Sharing Your Past With Your Teen

Parents often worry their teen will learn about their own past mistakes. Perhaps they think their teen will repeat some of those same mistakes if they are revealed.  But I say just the opposite is true.

More than ever, kids today are in desperate need of parents who are honest and willing to be vulnerable in sharing their own failures. Teens can benefit from knowing how their parents handled or mishandled decisions when they were the same age, and what they learned from those mistakes.

Sharing your brokenness will reveal the end result of making bad decisions. And brokenness often causes one hurting person to be drawn to the brokenness they sense in another. So telling the story, and how it negatively affected your life is a great way to give your teen cause to reveal their own mistakes.

Kids won’t tell you their problems or mistakes if they feel ashamed or afraid of your response, or if they feel that you cannot relate to their feelings.

Mistakes are obviously best avoided, but a part of growing up is the understanding that nobody’s perfect, and that everybody makes mistakes – including parents. The truth can lead to a different type of discussion with your teen that is more vulnerable and open:

When you acknowledge your own imperfections and the lessons learned looking backward, it builds a bridge to your teenager.

When you blow it – admit it, and apologize to those you wronged, in front of your teen.

When you see your teen about to make the same mistakes as you, tell him how those mistakes hurt you and express remorse – “If I could only do it over again, I’d do it differently.”

Tell your teen, “You know, I’m not perfect, and neither are you… or anybody else. Making a mistake won’t change my love for you, though it will usually bring consequences.”

When you are wrong, just be wrong, and admit it. Don’t make excuses.

Assign some consequences to yourself when you make a mistake! Better yet, ask your teen what the consequences should be for your current failures.

Failing forward is an important trait to teach your teenager, since wallowing in past mistakes can lead to depression, psychological disorders and even suicidal thoughts.

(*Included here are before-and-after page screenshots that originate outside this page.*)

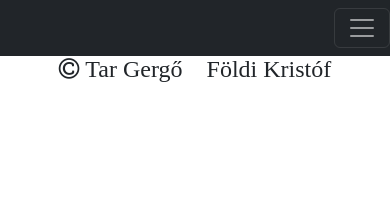
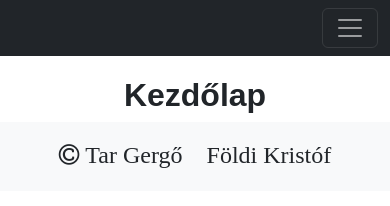
Before and after one commit to Zerghorda/EgyetemProjekt, a plain HTML site: page Kezdolap.html in a window 390 px wide. Drawn offline with nearby package versions, Linux system fonts and the light colour scheme.

Commit message:
Frissítés: új fájlok és módosítások

```diff
--- a/Kezdolap.html
+++ b/Kezdolap.html
@@ -19,6 +19,7 @@
     ></script>
     <script src="https://code.jquery.com/jquery-3.7.1.min.js"></script>
     <link rel="stylesheet" href="style.css" />
+    <link rel="stylesheet" href="mobilmenu.css" />
     <script type="module" src="main.js"></script>
     <title>Kezdőlap</title>
   </head>
@@ -55,7 +56,9 @@
           </div>
         </div>
       </nav>
-
+      <header class="text-center col-lg-12">
+        <h1>Kezdőlap</h1>
+      </header>
       <footer class="col-lg-12 text-center">
         <i class="fa fa-copyright" style="font-size: 24px">
           Tar Gergő &nbsp;&nbsp; Földi Kristóf
--- /dev/null
+++ b/mobilmenu.css
@@ -0,0 +1,30 @@
+body {
+  margin: 0;
+  font-family: Arial, sans-serif;
+}
+
+@media (max-width: 576px) {
+  .navbar {
+    position: fixed;
+    top: 0;
+    left: 0;
+    right: 0;
+    z-index: 1050;
+  }
+
+  body {
+    padding-top: 56px;
+  }
+}
+
+header h1 {
+  margin-top: 20px;
+  font-size: 2rem;
+  font-weight: bold;
+}
+
+footer {
+  padding: 20px 0;
+  background-color: #f8f9fa;
+  font-size: 18px;
+}
```
Also changed, not shown: index.html (+9 -3 lines), kosar.html (+3 -1 lines), rolunk.html (+1 -0 lines).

Most people fail multiple times, but they can still be successful in life if they “fail forward.”  In other words, they learn something from failing and then keep on moving on. Do you allow your teen to move on, or do you keep bringing up their past mistakes?  Part of moving on comes from just expressing the mistake they made to you, instead of holding it in. Does your teen feel secure in sharing mistakes with you?

Like it or not, your children will emulate you. By being open about the poor choices you’ve made, you can make sure they’ll emulate how you would have done it differently if you could have. By your example and the remorse you express, they’ll learn a better way to deal with their own decisions and they’ll be more likely to open up to you about their own mistakes.  When a teen understands that his parents aren’t perfect, it gives him freedom to express and confess his own failings, and to also identify his own need for a Savior.

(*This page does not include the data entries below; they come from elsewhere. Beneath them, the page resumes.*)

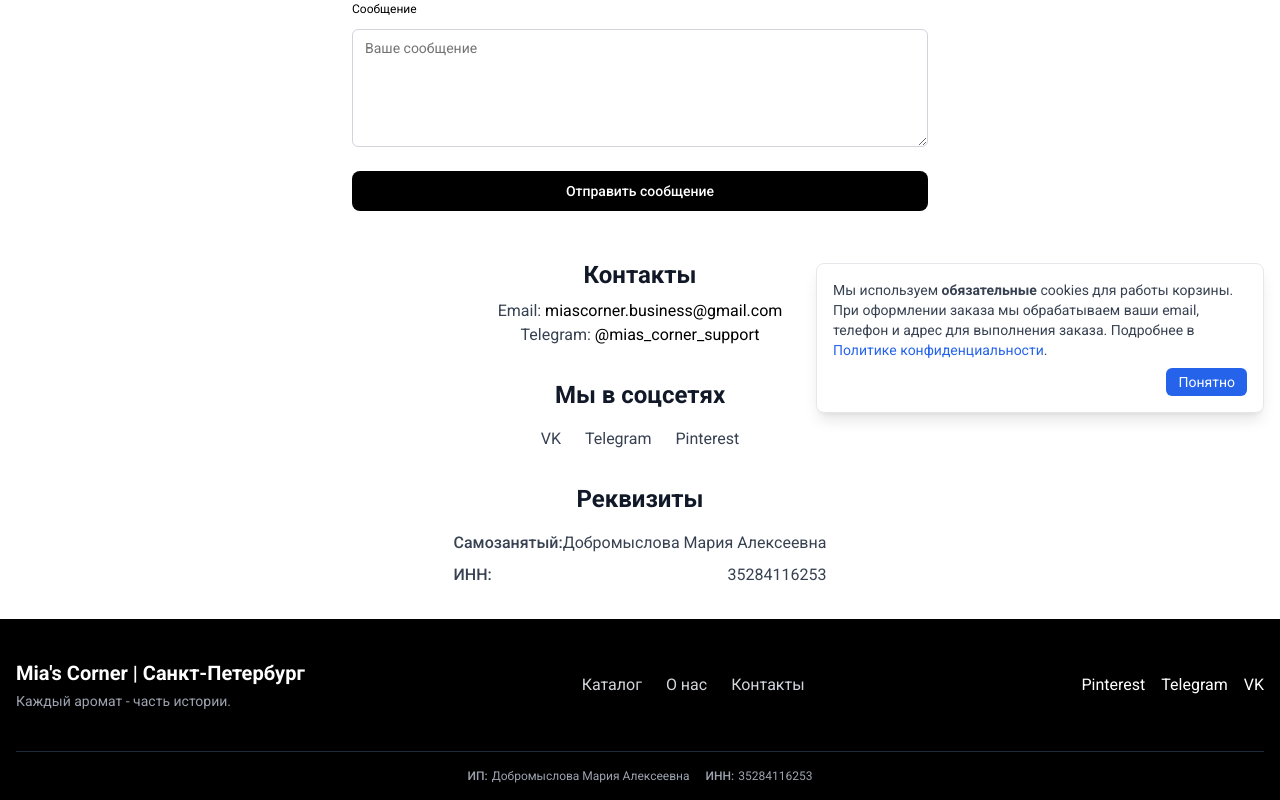
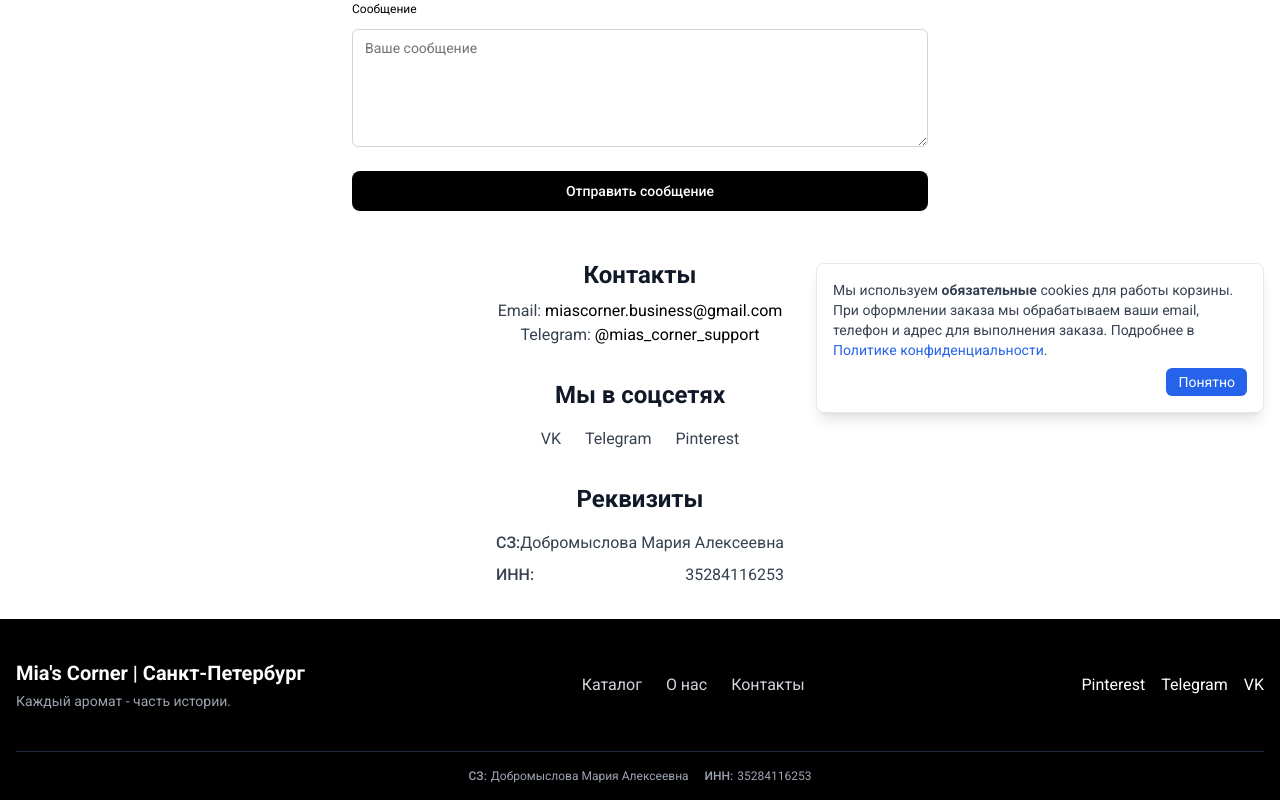
Before and after one commit to lanovich/mia-s-corner, a Next.js app: page /contacts in a window 1280 px wide. Shown: the part 371-1171 px from the top of the page. Built offline with nearby package versions, Linux system fonts and the light colour scheme.

Commit message:
fix: abbreviated "self-employed"

```diff
--- a/src/widgets/contact-page/ui/ContactDetails.tsx
+++ b/src/widgets/contact-page/ui/ContactDetails.tsx
@@ -60,7 +60,7 @@ export const ContactDetails = () => (
       <h2 className="text-2xl font-bold text-gray-900 mb-4">Реквизиты</h2>
       <ul className="flex flex-col  justify-between space-y-2 text-gray-700  text-end">
         <li className="flex justify-between">
-          <span className="font-medium">Самозанятый:</span>
+          <span className="font-medium">СЗ:</span>
           <span>Добромыслова Мария Алексеевна</span>
         </li>
         <li className="flex justify-between">
--- a/src/widgets/footer/ui/Footer.tsx
+++ b/src/widgets/footer/ui/Footer.tsx
@@ -72,7 +72,7 @@ export const Footer = () => {
           <div className="py-4 border-t border-gray-800">
             <ul className="flex flex-wrap justify-center gap-4 text-xs text-gray-400">
               <li className="flex items-center">
-                <span className="font-medium mr-1">ИП:</span>
+                <span className="font-medium mr-1">СЗ:</span>
                 <span>Добромыслова Мария Алексеевна</span>
               </li>
               <li className="flex justify-between">
```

ABOUT THE AUTHOR

Mark Gregston is an author, speaker, radio host, and the founder and director of Heartlight, a residential counseling center for struggling teens located in Longview, Texas.  He has been married to his wife, Jan, for 40 years, has two kids, and four grandkids.  He lives in Longview, Texas, with the Heartlight staff, 60 high school kids, 25 horses, his dog, Stitch, two llamas, and a prized donkey named Toy.

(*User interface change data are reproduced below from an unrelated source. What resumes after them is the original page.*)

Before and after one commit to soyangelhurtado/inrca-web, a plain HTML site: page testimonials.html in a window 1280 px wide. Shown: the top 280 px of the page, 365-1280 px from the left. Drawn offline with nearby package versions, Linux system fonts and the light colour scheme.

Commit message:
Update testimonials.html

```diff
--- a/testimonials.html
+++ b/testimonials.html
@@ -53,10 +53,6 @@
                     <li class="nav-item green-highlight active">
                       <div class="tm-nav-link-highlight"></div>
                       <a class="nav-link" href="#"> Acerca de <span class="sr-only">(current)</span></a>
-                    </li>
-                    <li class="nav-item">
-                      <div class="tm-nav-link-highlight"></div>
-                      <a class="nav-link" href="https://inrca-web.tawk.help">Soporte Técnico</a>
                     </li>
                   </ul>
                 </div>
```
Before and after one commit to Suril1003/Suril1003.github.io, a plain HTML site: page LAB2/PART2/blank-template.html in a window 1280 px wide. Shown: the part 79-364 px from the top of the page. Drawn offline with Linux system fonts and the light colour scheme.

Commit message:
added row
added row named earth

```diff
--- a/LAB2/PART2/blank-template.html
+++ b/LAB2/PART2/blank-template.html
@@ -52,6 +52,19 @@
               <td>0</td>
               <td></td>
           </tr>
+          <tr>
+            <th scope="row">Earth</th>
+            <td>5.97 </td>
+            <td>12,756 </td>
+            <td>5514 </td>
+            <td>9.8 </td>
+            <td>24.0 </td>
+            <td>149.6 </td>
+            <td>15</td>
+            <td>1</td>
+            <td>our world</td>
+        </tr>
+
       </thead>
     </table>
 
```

His past involvement as a youth pastor, Young Life area director, and living with more than 2,800 teens has prepared Mark to share his insights and wisdom about parenting pre-teens and adolescents. You can find out more about Heartlight at HeartlightMinistries.orgYou can also call Heartlight directly at (903) 668-2173.

Mark is also the host of the radio program Parenting Today’s Teen; heard on over 1,600 radio outlets nationwide. Visit ParentingTodaysTeens.org where you’ll find more parenting resources and find a station near you that carries the daily 60-second features or the 30-minute weekend program.  Download the Parenting Today’s Teens App for Apple or Android, it’s a great way to listen on your schedule.